Cytolethal distending toxin upregulates RANKL expression in Jurkat T-cells
Cytolethal distending toxin, a bacterial exotoxin produced by a number of Gram-negative species, causes growth arrest and morphological alterations in host cells. Among these species are Haemophilus ducreyi, the etiological agent of chancroid, and the periodontal pathogen Aggregatibacter actinomycetemcomitans, highly implicated in localized aggressive periodontitis. CDT induces receptor activator of NF-χB ligand (RANKL) expression in periodontal fibroblasts, the key bone-resorbing cytokine. T-cells are actively involved in localized inflammation-induced bone destruction, including periodontitis. The aim of this study was to investigate the effects of purified CDT on the expression of RANKL and its decoy receptor osteoprotegerin (OPG), in the Jurkat T-cell line. Quantitative real-time PCR indicated that 100 pg/ml of purified H. ducreyi CDT upregulated RANKL mRNA expression by 2.2-fold, after 24 h of exposure. This increase was corroborated by a 2.0-fold increase in RANKL protein release, as determined by ELISA. OPG was not detected in this experimental system.
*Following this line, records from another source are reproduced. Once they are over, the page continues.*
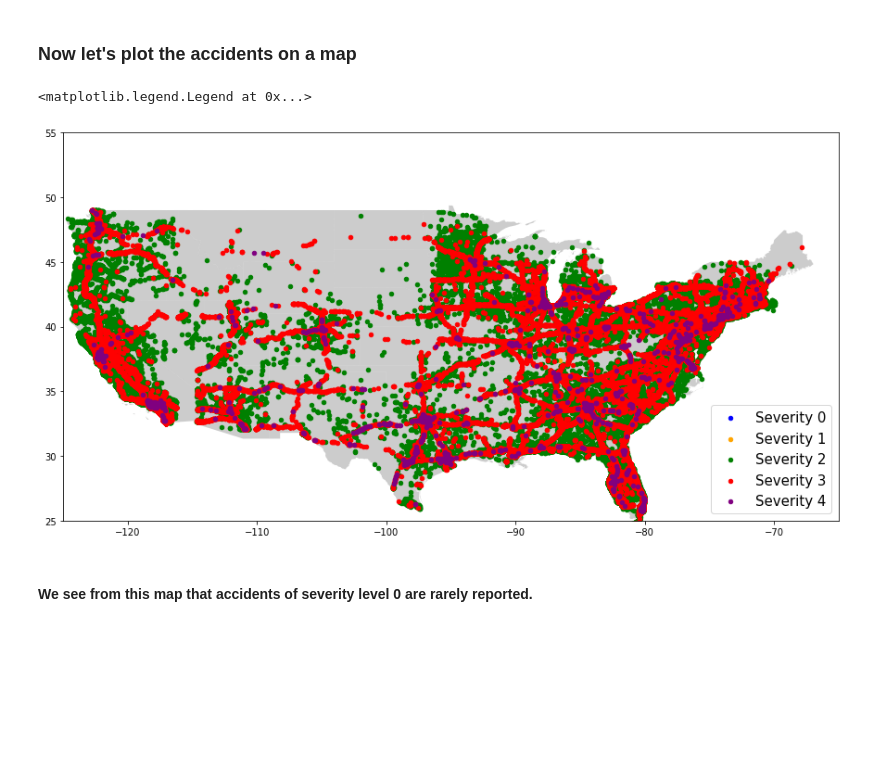
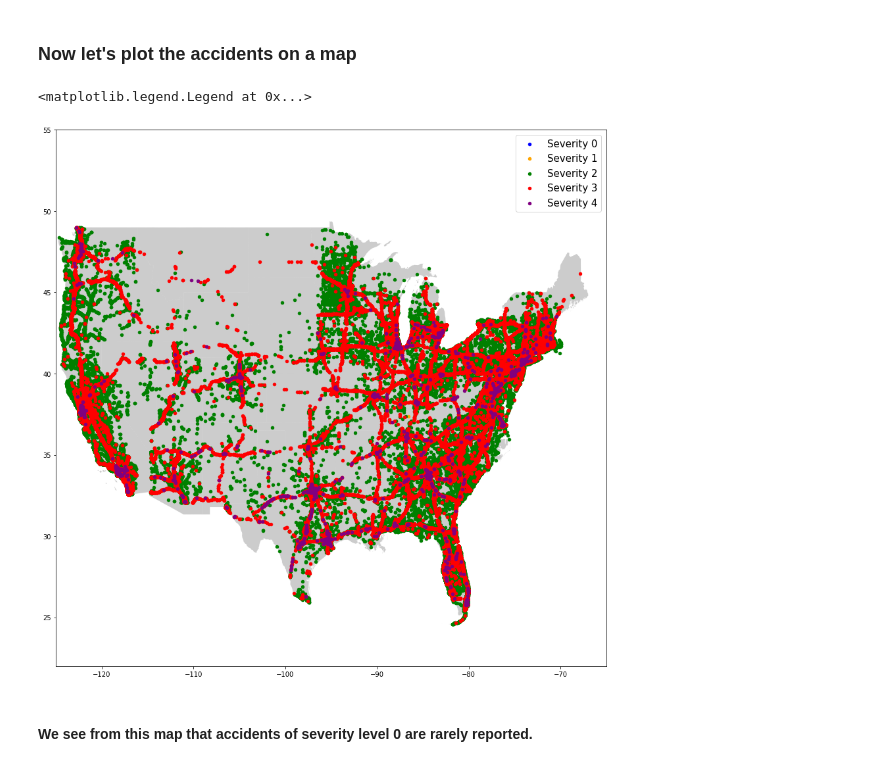
Before and after one commit to rahulmnair1997/US-Accidents-Data-Analysis, a Jupyter notebook: US-accidents.ipynb, the cells around one changed output. Saved outputs shown, nothing was run; the diff lists cells and outputs as text; code cells hidden in the pictures; blank space fills up the shorter version.

```diff
--- a/US-accidents.ipynb
+++ b/US-accidents.ipynb
@@ -452,22 +469,22 @@ plt.show()
 # %%
 geometry = [Point(xy) for xy in zip(map_quest['Start_Lng'], map_quest['Start_Lat'])]
 geo_df = gpd.GeoDataFrame(map_quest, geometry=geometry)
 
 
 us_map = gpd.read_file('cb_2018_us_state_500k.shp')
 fig, ax = plt.subplots(figsize=(15,15))
 ax.set_xlim([-125,-65])
-ax.set_ylim([25,55])
+ax.set_ylim([22,55])
 us_map.plot(ax=ax, alpha=0.4, color='grey')
 geo_df[geo_df['Severity'] == 0].plot(ax=ax, markersize=20, color='blue', marker='o', label='Severity 0')
 geo_df[geo_df['Severity'] == 1].plot(ax=ax, markersize=20, color='orange', marker='o', label='Severity 1')
 geo_df[geo_df['Severity'] == 2].plot(ax=ax, markersize=20, color='green', marker='o', label='Severity 2')
 geo_df[geo_df['Severity'] == 3].plot(ax=ax, markersize=20, color='red', marker='o', label='Severity 3')
 geo_df[geo_df['Severity'] == 4].plot(ax=ax, markersize=20, color='purple', marker='o', label='Severity 4')
 plt.legend(prop={'size': 15})
 # %% [output]
 <matplotlib.legend.Legend at 0x...>
-[figure, old version]
+[figure, new version]
 # %% [markdown]
 #### We see from this map that accidents of severity level 0 are rarely reported.
 # %% [markdown]
```
Also changed, not shown: parts of 16 cells of this notebook.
In conclusion, CDT enhances RANKL expression in T-cells, denoting that these cells are a potential target for the toxin and strengthening the potential link between this virulence factor and mechanisms associated with localized bone resorption.
Document Type: Research Article
Affiliations: 1: Department of Microbiology and Immunology, Institute of Biomedicine, Göteborg University, Göteborg 2: Division of Periodontology, Institute of Odontology, Umeå University, Umeå, Sweden
Publication date: 2008-06-01